Texas Rep. Molly White said she never thought her words would go viral for asking Muslims who visited her office to declare allegiance to the United States.
A Muslim religious leader reads Quran as Muslims perform Eid al-Fitr prayer in New York on July 28,2014. (Photo by Bilgin Sasmaz/Anadolu Agency/Getty)
A Muslim religious leader reads Quran as Muslims perform Eid al-Fitr prayer in New York on July 28,2014.

A freshman Republican state representative in Texas has attempted to explain why she asked Muslims who visited her legislative office in Austin to declare allegiance to the United States and “renounce Islamic terrorist groups.” 

"I never thought it was going to go viral."'

"Hindsight's 20-20," Rep. Molly White told The Texas Tribune on Monday about the Facebook status she posted for Texas Muslim Capitol Day on Jan. 29. "I never thought it was going to go viral. And I thought it was just to folks that were in my district. I didn't know that there [were] fringe groups out there watching every word you say and things you do." She also said she would have clarified her comments earlier if she could go back in time.

White could not immediately be reached for a follow-up comment by msnbc.

While White was on recess with the House until Monday, she wrote on her Facebook page that she left instructions with her staff on how to greet Muslim visitors. She also posted that “Texans must never allow fringe groups of people to come here so that they can advance their own culture instead of becoming an American and assimilating into the American way of life."

Within hours, her remarks went viral on Thursday. Three days later, she took to Facebook to thank her followers' "overwhelming show of support," and disclose her plans to publish a response to the controversy caused by her comment. Prior to her apology this week, she told a local Fox affiliate that her words were taken out of context.

White told the Tribune that her comments weren't directed at all Muslims. Rather, she wanted her message to be conveyed to the organizer of Texas Capitol Muslim Day because, she said, the United Arab Emirates has designated the Council on American-Islamic Relations (CAIR) as a terrorist group.

The local chapter of the organization planned Texas Muslim Capitol Day last Thursday. A State Department spokesman told reporters in November that the U.S. government doesn't consider CAIR a terrorist group.

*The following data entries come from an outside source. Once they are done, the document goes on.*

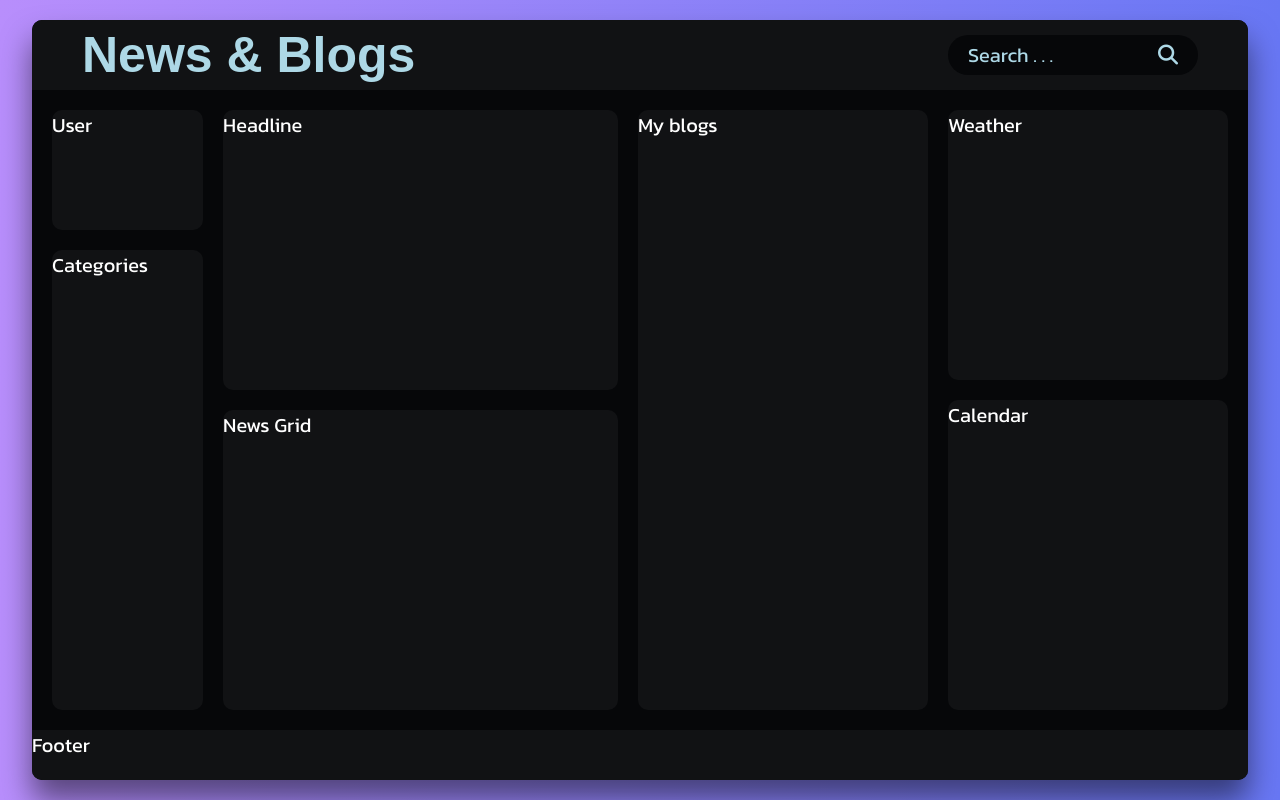
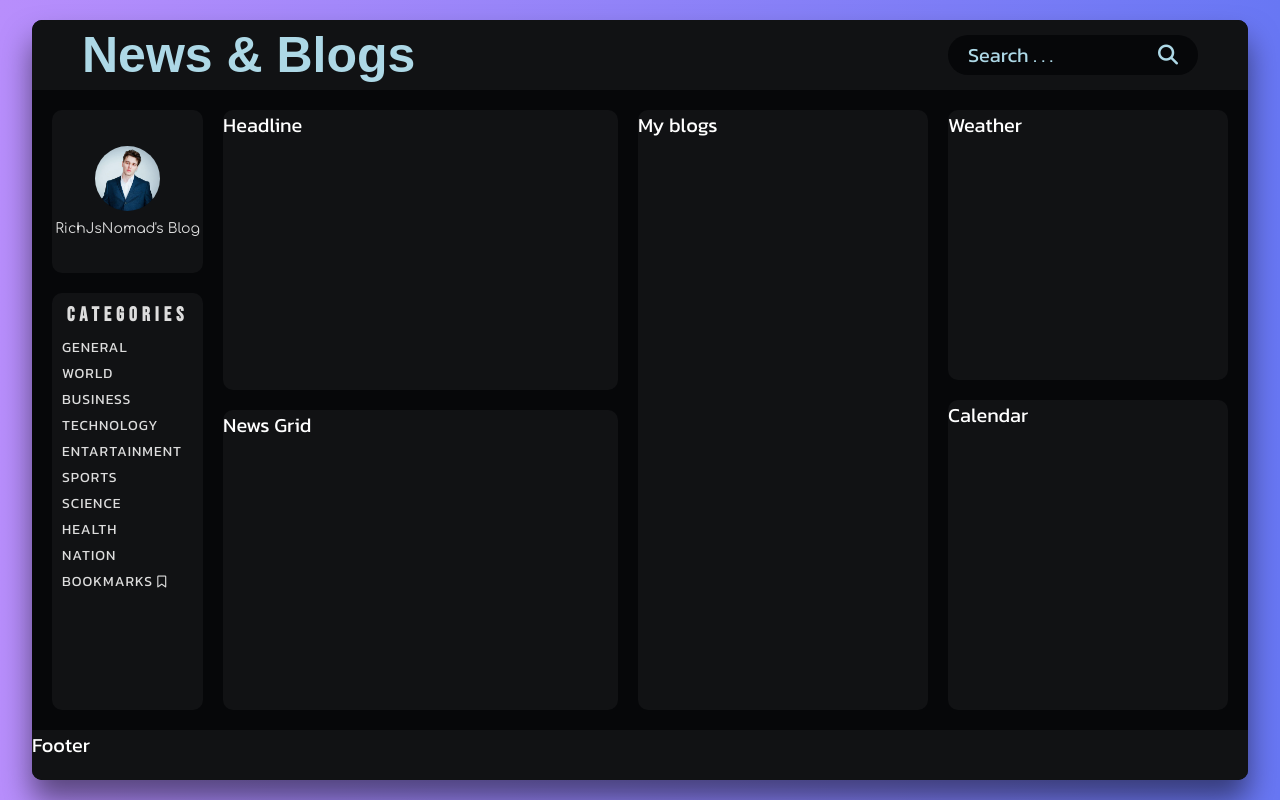
Before and after one commit to RichJsNomad/news-blogs-app, a React (Vite) app: page / in a window 1280 px wide. Built offline with nearby package versions, Linux system fonts and the light colour scheme.

Commit message:
customized user profile and categories styles

```diff
--- a/src/components/News.jsx
+++ b/src/components/News.jsx
@@ -2,6 +2,7 @@
 import Weather from "./Weather";
 import Calendar from "./Calendar";
 import "../styles/news.css";
+import userPhoto from "../assets/images/profile-photo.jpg";
 
 const News = () => {
   return (
@@ -19,8 +20,45 @@
       </header>
       <div className="news-content">
         <div className="navbar">
-          <div className="user">User</div>
-          <nav className="categories">Categories</nav>
+          <div className="user">
+            <img src={userPhoto} alt="User Img" />
+            <p>RichJsNomad's Blog</p>
+          </div>
+          <nav className="categories">
+            <h1 className="nav-heading">Categories</h1>
+            <div className="nav-links">
+              <a href="" className="nav-link">
+                General
+              </a>
+              <a href="" className="nav-link">
+                World
+              </a>
+              <a href="" className="nav-link">
+                Business
+              </a>
+              <a href="" className="nav-link">
+                Technology
+              </a>
+              <a href="" className="nav-link">
+                Entartainment
+              </a>
+              <a href="" className="nav-link">
+                Sports
+              </a>
+              <a href="" className="nav-link">
+                Science
+              </a>
+              <a href="" className="nav-link">
+                Health
+              </a>
+              <a href="" className="nav-link">
+                Nation
+              </a>
+              <a href="" className="nav-link">
+                Bookmarks <i className="fa-regular fa-bookmark"></i>
+              </a>
+            </div>
+          </nav>
         </div>
         <div className="news-section">
           <div className="headline">Headline</div>
--- a/src/styles/news.css
+++ b/src/styles/news.css
@@ -80,16 +80,67 @@
 }
 .user {
   width: 100%;
-  height: 20%;
+  height: 30%;
   background-color: #111214;
   border-radius: 1rem;
+  display: flex;
+  flex-direction: column;
+  align-items: center;
+  justify-content: center;
+  row-gap: 1rem;
+  cursor: pointer;
+  font-size: 1.5rem;
 }
+.user img {
+  width: 6.5rem;
+  aspect-ratio: 1;
+  object-fit: cover;
+  border-radius: 50%;
+}
+
+.user p {
+  font-family: "Comfortaa", sans-serif;
+  font-size: 1.4rem;
+  color: #ddd;
+}
+
 .categories {
   width: 100%;
   height: calc(80% - 2rem);
   background-color: #111214;
   border-radius: 1rem;
+  display: flex;
+  flex-direction: column;
+  row-gap: 1rem;
+  padding: 1rem;
 }
+
+.nav-heading {
+  font-family: "Bebas Neue", sans-serif;
+  font-size: clamp(1.5rem, 2.5cqi, 2rem);
+  color: #ddd;
+  font-weight: 600;
+  letter-spacing: 0.5rem;
+
+  text-align: center;
+}
+
+.nav-links {
+  display: flex;
+  flex-direction: column;
+  row-gap: 0.5rem;
+}
+
+.nav-link {
+  font-size: 1.4rem;
+  color: #ddd;
+  text-transform: uppercase;
+  letter-spacing: 0.1rem;
+}
+.nav-link i {
+  font-size: 1.2rem;
+}
+
 .news-section {
   width: clamp(30rem, 43cqi, 40%);
   height: 100%;
```
Also changed, not shown: src/assets/images/profile-photo.jpg (added).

The GOP lawmaker said she was concerned specifically with one comment from Houston CAIR executive director Mustafaa Carroll. In 2013, he was quoted saying practicing Muslims are above the law of the land. But, as the Tribune also noted, Carroll's remark also included context which contradicted White's claims, in which he said, “Following the law of the land is part of Sharia. And we follow the law of the land.”